It's a love story—so who cares if the lovers are a little unattractive? We can't all be Snow Whites and Prince Charmings. I'm talking about the love affair between fruit flies and brewer's yeast, which scientists so kindly described in a paper published last week in the journal Cell Reports.
We may hate our invasive cane toads, they might be the poster-bufo of how introducing species can get out of hand, but damn if they aren't the best bloody cane toads in the world! Australian toads have evolved to hop straighter and farther than ever before. That means they're spreading faster than ever through Australia, sparking worries that they'll harm native species in places where they've never lived before. Twenty-six years after the debut of Cane Toads: An Unnatural History, it seems scientists are still struggling to control the large, poisonous toad.
Giant clams loom large on coral reefs, their gaping maws filled with bright lights. On other mollusks, this iridescence is a camouflage, guiding the eye away from the creature’s body. Recent research published in the Royal Society of Science’s journal Interface reveals that these patches of iridescence filter and distribute light for algae that grows inside the clams.

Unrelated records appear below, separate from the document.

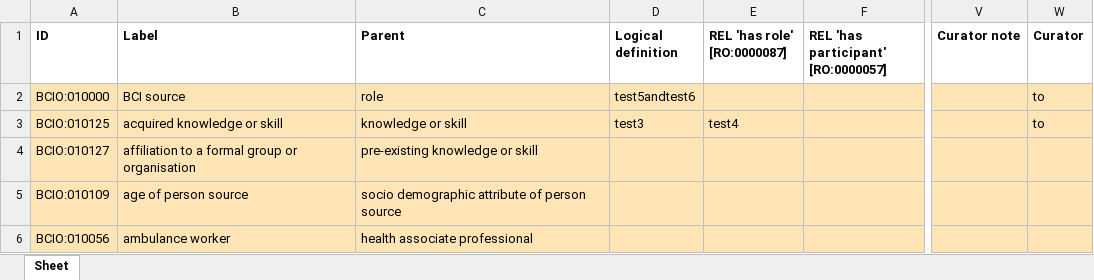
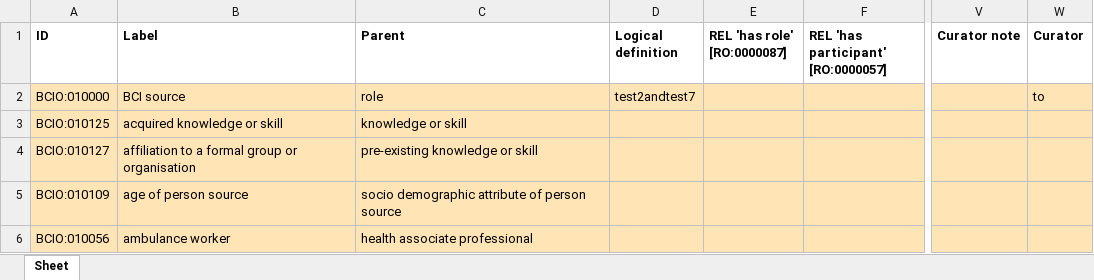
Before and after one commit to jannahastings/ontologies, an Excel workbook: Source/inputs/BCIO_Source.xlsx, sheet Sheet, drawn as a sheet; only a part is shown, gaps mark what is left out; values as stored, in another font and other column widths than the file's, no borders; the diff names each change by its address in the sheet, - before the commit and + after, or states it on an @@ line.

Commit message:
Updating BCIO_Source.xlsx

```diff
--- a/Source/inputs/BCIO_Source.xlsx (sheet Sheet)
+++ b/Source/inputs/BCIO_Source.xlsx (sheet Sheet)
-D2 (Logical definition): test5andtest6
+D2 (Logical definition): test2andtest7
-D3 (Logical definition): test3
+D3 (Logical definition): (empty)
-E3 (REL 'has role' [RO:0000087]): test4
+E3 (REL 'has role' [RO:0000087]): (empty)
-W3 (Curator): to
+W3 (Curator): (empty)
```
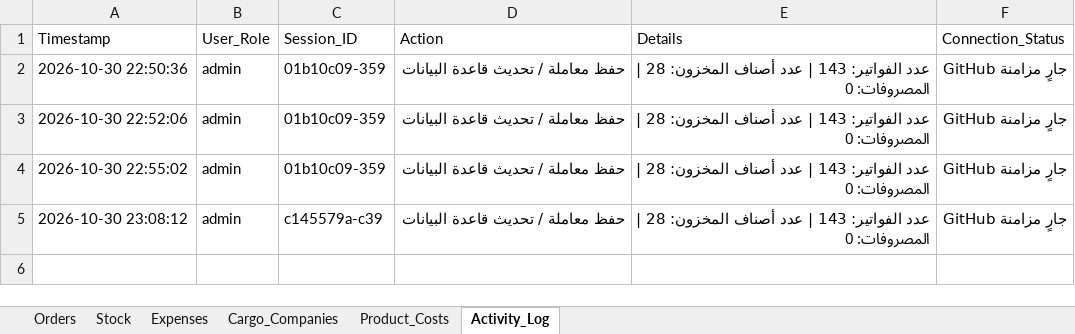
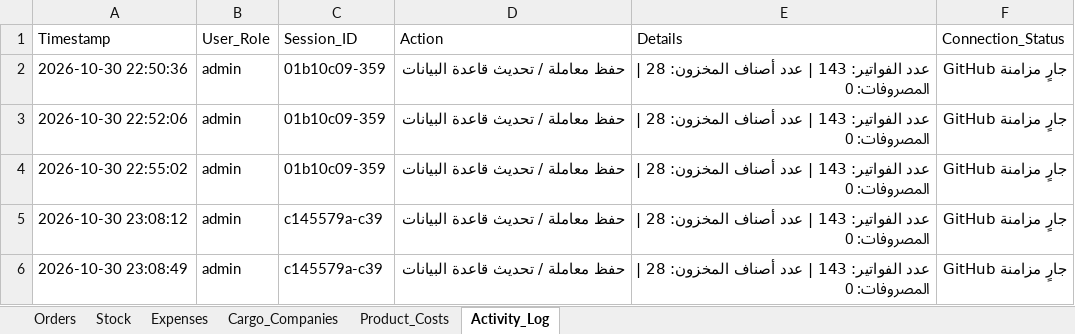
Before and after one commit to elsaifeldiaa-cpu/lubanur, an Excel workbook: system_database.xlsx, sheet Activity_Log, drawn as a sheet; values as stored, in another font and other column widths than the file's, no borders; the diff names each change by its address in the sheet, - before the commit and + after, or states it on an @@ line.

```diff
--- a/system_database.xlsx (sheet Activity_Log)
+++ b/system_database.xlsx (sheet Activity_Log)
+row 6: 2026-10-30 23:08:49 | admin | c145579a-c39 | حفظ معاملة / تحديث قاعدة البيانات | عدد الفواتير: 143 | عدد أصناف المخزون: 28 | المصروفات: 0 | جارٍ مزامنة GitHub
```
Also changed, not shown: sheet Orders.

The America bison (whose scientific name, we’re delighted to report, is Bison bison bison) used to roam across the prairies by the millions, but hunting culled them to near extinction. Bison have since bounced back, often by interbreeding with cattle. Yellowstone’s population of 5,000 bison is the largest and most genetically pure, but it has a problem: Although the 145 bison to be given away have a clean bill of health, many of the park's bison are carrying a disease that devastates livestock herds.